▸ **Your objective**
Your answer must contain each line of the listing in which "html" appears, copied in full.

── Extracted entries ──

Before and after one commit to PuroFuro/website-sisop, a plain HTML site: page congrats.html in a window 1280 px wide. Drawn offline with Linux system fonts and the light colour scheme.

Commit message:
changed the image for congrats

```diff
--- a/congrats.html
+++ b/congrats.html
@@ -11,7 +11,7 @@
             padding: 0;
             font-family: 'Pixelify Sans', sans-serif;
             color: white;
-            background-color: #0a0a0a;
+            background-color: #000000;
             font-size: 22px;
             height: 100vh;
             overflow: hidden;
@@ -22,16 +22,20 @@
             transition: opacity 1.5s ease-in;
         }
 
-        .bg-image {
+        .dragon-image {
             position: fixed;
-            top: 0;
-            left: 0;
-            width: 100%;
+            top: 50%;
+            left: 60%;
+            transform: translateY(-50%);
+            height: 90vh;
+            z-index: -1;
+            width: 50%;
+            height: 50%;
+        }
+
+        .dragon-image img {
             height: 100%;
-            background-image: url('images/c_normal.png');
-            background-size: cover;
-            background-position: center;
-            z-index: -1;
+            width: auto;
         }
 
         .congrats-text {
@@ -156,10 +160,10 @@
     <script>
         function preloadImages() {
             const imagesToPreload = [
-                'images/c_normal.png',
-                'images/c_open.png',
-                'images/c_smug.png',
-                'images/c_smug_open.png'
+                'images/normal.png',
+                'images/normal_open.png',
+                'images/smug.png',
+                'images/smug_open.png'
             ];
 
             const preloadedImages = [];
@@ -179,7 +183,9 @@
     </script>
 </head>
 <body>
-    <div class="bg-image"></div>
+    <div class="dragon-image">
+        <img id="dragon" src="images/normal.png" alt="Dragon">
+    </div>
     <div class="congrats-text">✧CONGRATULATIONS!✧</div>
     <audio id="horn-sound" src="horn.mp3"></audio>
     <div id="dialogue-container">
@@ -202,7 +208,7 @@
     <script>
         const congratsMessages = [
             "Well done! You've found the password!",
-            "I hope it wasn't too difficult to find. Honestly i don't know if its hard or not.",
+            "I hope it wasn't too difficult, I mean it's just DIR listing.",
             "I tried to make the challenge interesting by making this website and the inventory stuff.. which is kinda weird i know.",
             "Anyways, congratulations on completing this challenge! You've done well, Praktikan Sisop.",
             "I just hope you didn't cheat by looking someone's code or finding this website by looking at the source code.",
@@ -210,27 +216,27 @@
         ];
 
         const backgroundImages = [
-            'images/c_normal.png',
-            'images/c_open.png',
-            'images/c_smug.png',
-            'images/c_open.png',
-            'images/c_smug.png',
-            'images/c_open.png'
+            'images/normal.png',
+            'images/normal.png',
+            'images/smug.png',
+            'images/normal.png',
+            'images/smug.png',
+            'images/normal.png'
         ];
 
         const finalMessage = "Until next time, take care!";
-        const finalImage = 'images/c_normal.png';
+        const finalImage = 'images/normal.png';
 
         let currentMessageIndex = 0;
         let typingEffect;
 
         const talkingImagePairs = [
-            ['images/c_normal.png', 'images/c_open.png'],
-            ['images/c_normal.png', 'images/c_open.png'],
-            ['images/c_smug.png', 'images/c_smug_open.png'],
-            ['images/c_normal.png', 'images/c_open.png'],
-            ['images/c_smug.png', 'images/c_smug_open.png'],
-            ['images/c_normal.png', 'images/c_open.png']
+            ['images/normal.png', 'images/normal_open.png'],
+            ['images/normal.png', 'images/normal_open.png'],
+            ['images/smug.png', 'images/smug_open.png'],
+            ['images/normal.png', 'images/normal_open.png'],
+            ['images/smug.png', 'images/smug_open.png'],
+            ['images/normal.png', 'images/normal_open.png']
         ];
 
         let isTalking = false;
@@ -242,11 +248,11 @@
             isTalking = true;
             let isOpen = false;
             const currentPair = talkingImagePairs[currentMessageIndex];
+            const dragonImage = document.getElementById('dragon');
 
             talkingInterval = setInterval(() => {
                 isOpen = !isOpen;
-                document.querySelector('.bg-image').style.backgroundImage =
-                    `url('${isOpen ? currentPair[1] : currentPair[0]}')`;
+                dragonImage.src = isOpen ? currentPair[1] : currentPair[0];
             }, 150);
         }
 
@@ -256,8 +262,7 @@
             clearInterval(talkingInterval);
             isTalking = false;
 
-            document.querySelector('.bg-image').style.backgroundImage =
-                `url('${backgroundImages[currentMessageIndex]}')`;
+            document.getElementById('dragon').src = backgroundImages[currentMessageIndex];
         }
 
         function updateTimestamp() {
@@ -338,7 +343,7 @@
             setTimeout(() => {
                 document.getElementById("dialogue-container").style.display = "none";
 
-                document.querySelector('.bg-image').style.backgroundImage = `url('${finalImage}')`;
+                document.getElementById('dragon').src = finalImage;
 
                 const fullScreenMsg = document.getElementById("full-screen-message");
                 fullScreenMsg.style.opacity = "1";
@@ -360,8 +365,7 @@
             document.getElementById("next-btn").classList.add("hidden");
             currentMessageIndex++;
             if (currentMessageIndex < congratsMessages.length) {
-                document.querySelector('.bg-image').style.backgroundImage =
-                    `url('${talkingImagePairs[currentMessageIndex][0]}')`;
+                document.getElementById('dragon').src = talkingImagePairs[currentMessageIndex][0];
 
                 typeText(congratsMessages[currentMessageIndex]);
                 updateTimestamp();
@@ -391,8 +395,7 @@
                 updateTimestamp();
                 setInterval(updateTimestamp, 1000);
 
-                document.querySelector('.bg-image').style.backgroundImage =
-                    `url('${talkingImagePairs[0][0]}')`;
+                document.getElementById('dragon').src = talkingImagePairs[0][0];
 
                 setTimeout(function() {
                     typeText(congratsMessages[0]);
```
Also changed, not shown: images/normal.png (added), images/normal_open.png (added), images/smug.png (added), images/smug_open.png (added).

───
── Extracted entries ──

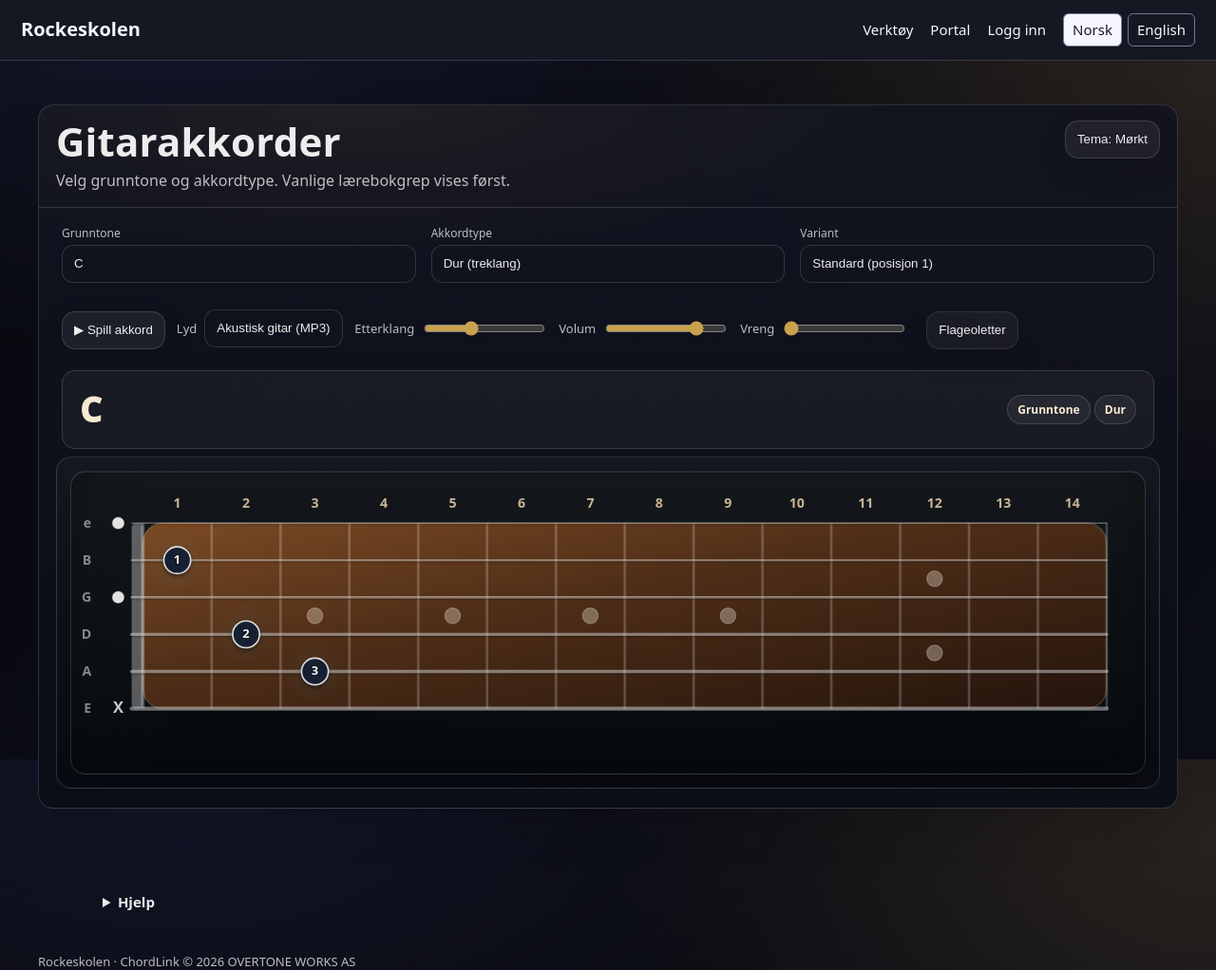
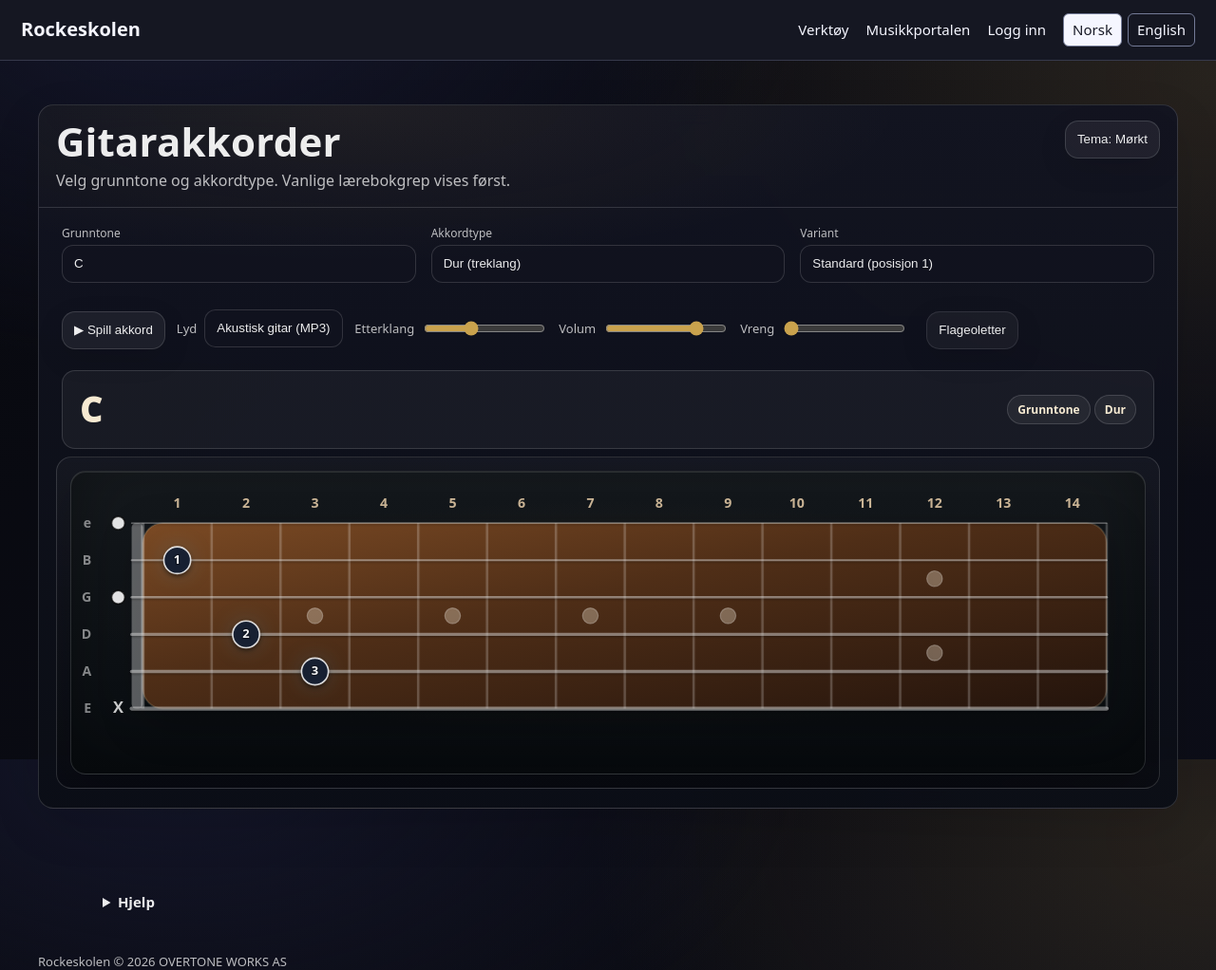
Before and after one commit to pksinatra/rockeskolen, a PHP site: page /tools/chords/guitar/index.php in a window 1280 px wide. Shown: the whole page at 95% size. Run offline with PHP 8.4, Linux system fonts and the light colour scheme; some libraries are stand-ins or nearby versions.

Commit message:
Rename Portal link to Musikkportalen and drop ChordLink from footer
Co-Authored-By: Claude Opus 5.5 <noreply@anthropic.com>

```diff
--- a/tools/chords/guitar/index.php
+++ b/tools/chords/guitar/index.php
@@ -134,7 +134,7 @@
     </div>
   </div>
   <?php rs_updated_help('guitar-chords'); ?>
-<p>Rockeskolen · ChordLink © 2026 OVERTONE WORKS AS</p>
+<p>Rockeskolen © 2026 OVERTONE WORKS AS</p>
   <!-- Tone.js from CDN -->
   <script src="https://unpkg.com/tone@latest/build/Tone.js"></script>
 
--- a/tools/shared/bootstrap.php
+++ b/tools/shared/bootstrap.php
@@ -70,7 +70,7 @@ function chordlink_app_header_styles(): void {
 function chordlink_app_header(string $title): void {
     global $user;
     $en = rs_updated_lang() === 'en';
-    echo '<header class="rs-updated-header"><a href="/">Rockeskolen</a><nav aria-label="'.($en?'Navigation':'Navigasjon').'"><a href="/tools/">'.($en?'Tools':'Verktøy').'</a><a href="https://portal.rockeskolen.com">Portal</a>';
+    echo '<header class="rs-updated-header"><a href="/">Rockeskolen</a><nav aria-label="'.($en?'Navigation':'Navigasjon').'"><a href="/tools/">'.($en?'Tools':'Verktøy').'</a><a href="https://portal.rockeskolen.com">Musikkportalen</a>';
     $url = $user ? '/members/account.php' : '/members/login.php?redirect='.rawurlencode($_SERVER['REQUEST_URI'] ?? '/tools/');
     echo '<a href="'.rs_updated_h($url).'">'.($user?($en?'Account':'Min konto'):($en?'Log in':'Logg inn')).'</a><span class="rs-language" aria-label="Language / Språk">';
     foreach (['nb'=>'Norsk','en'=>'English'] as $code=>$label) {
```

───

▸ **Result for this exercise**
Before and after one commit to PuroFuro/website-sisop, a plain HTML site: page congrats.html in a window 1280 px wide. Drawn offline with Linux system fonts and the light colour scheme.
--- a/congrats.html
+++ b/congrats.html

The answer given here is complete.